**WORK INSTRUCTION:** Pull every line containing the word "name" from the records.

**RECORDS FOR THE EXERCISE:**

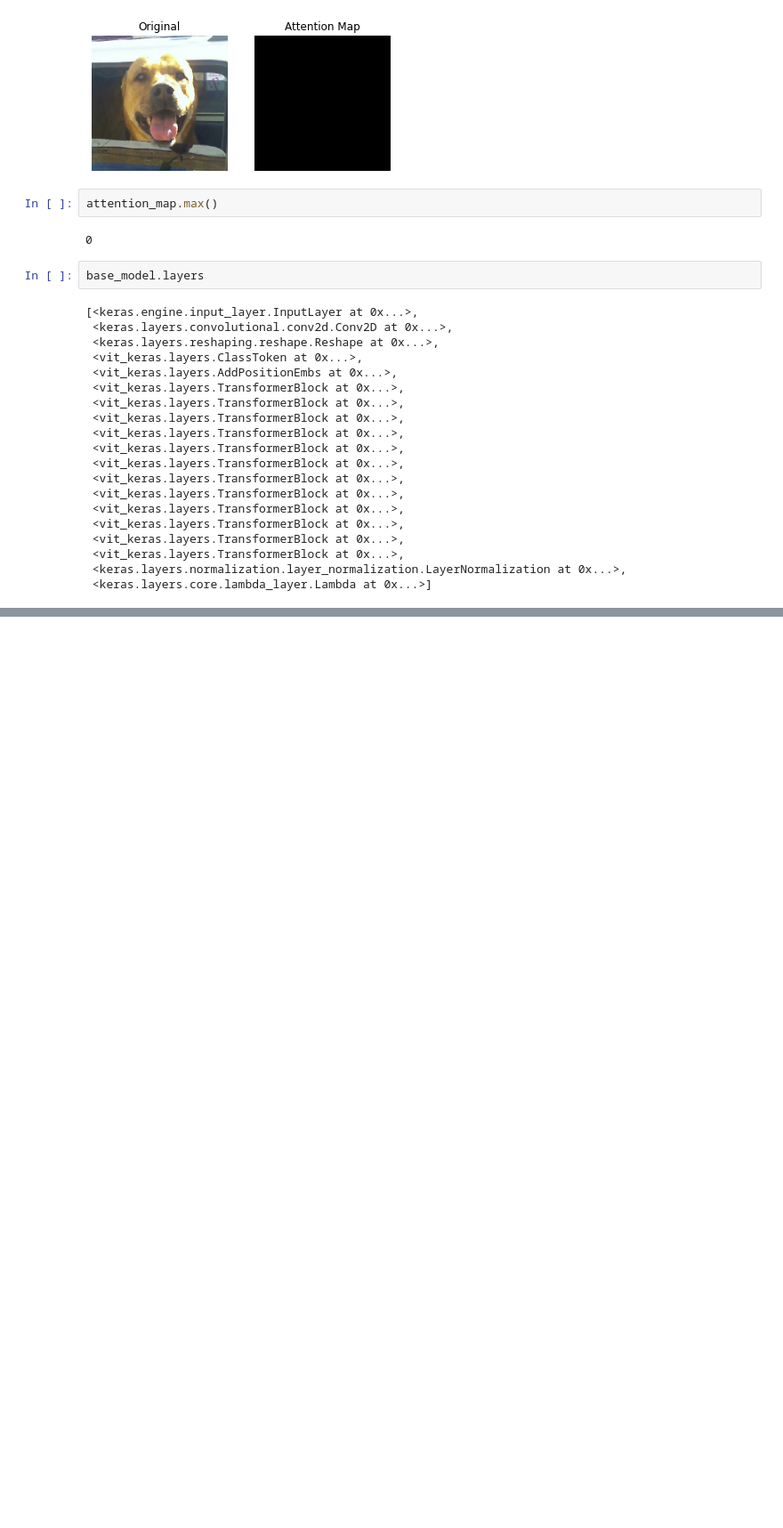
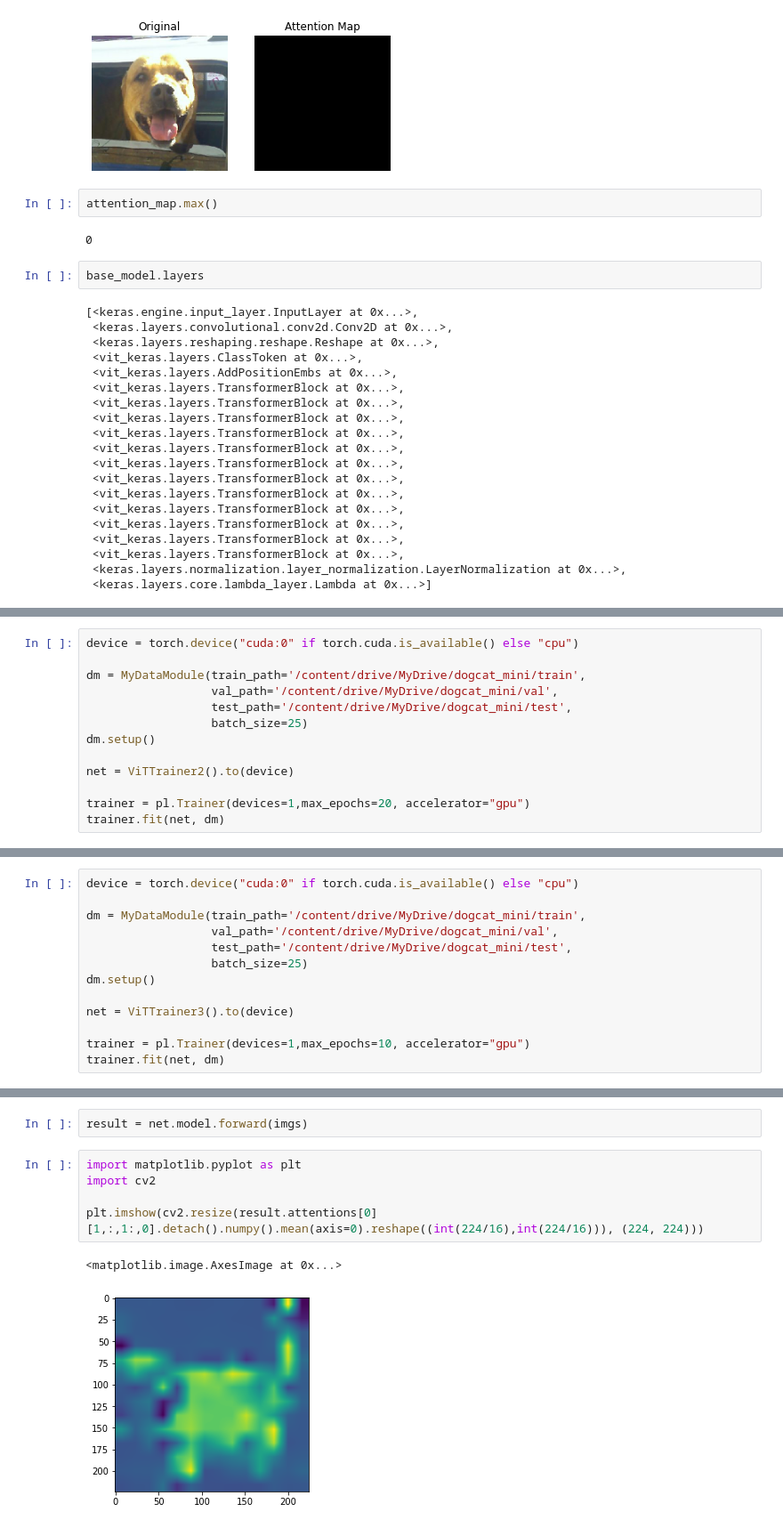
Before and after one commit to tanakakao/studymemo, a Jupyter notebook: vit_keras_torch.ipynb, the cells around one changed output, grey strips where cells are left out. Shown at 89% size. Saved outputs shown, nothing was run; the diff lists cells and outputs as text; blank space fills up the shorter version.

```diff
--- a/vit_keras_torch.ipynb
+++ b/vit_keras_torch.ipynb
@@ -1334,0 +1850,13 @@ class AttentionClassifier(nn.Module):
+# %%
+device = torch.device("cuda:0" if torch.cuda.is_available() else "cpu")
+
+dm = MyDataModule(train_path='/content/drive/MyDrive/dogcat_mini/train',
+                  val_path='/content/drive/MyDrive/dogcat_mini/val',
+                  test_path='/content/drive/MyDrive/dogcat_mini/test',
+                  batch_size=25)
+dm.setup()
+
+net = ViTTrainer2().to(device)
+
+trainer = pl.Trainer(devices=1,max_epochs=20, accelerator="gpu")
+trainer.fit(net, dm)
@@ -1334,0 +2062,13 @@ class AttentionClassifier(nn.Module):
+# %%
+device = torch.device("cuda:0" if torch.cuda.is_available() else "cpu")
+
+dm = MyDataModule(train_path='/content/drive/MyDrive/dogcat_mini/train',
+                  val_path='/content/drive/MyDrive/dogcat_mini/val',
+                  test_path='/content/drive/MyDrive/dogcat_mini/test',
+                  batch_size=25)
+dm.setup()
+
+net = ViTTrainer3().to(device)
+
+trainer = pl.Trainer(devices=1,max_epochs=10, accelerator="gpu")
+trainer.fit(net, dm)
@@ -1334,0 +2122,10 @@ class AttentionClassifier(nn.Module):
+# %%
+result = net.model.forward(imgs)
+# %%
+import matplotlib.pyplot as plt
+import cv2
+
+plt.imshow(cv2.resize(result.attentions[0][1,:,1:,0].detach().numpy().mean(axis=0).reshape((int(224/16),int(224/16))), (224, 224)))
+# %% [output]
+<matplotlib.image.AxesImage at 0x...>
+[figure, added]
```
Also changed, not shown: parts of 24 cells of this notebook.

---

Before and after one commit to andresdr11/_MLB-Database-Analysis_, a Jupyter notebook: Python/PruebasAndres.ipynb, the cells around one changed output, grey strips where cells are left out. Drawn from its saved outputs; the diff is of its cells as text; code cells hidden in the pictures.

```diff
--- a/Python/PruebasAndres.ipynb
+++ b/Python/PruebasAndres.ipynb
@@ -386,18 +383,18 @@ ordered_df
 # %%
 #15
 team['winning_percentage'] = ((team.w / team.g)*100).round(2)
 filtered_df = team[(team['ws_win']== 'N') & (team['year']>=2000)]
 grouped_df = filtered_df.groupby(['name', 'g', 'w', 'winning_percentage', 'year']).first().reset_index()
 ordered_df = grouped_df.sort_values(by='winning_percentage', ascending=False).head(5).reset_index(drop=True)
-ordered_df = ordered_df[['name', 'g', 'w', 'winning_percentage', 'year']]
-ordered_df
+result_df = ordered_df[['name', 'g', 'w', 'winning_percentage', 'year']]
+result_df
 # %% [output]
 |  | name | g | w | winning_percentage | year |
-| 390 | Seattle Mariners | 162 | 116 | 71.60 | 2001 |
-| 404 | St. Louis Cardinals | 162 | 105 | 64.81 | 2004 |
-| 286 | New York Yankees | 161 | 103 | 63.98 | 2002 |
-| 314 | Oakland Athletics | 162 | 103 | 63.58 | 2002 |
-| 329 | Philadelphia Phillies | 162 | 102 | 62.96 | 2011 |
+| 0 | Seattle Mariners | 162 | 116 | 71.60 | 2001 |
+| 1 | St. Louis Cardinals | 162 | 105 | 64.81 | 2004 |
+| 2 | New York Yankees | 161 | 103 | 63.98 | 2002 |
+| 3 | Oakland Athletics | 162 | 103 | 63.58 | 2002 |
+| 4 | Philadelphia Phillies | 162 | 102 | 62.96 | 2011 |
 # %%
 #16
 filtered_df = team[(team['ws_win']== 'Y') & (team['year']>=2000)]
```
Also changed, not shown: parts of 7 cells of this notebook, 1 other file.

**ANSWER BELOW:**
 grouped_df = filtered_df.groupby(['name', 'g', 'w', 'winning_percentage', 'year']).first().reset_index()
-ordered_df = ordered_df[['name', 'g', 'w', 'winning_percentage', 'year']]
+result_df = ordered_df[['name', 'g', 'w', 'winning_percentage', 'year']]
 |  | name | g | w | winning_percentage | year |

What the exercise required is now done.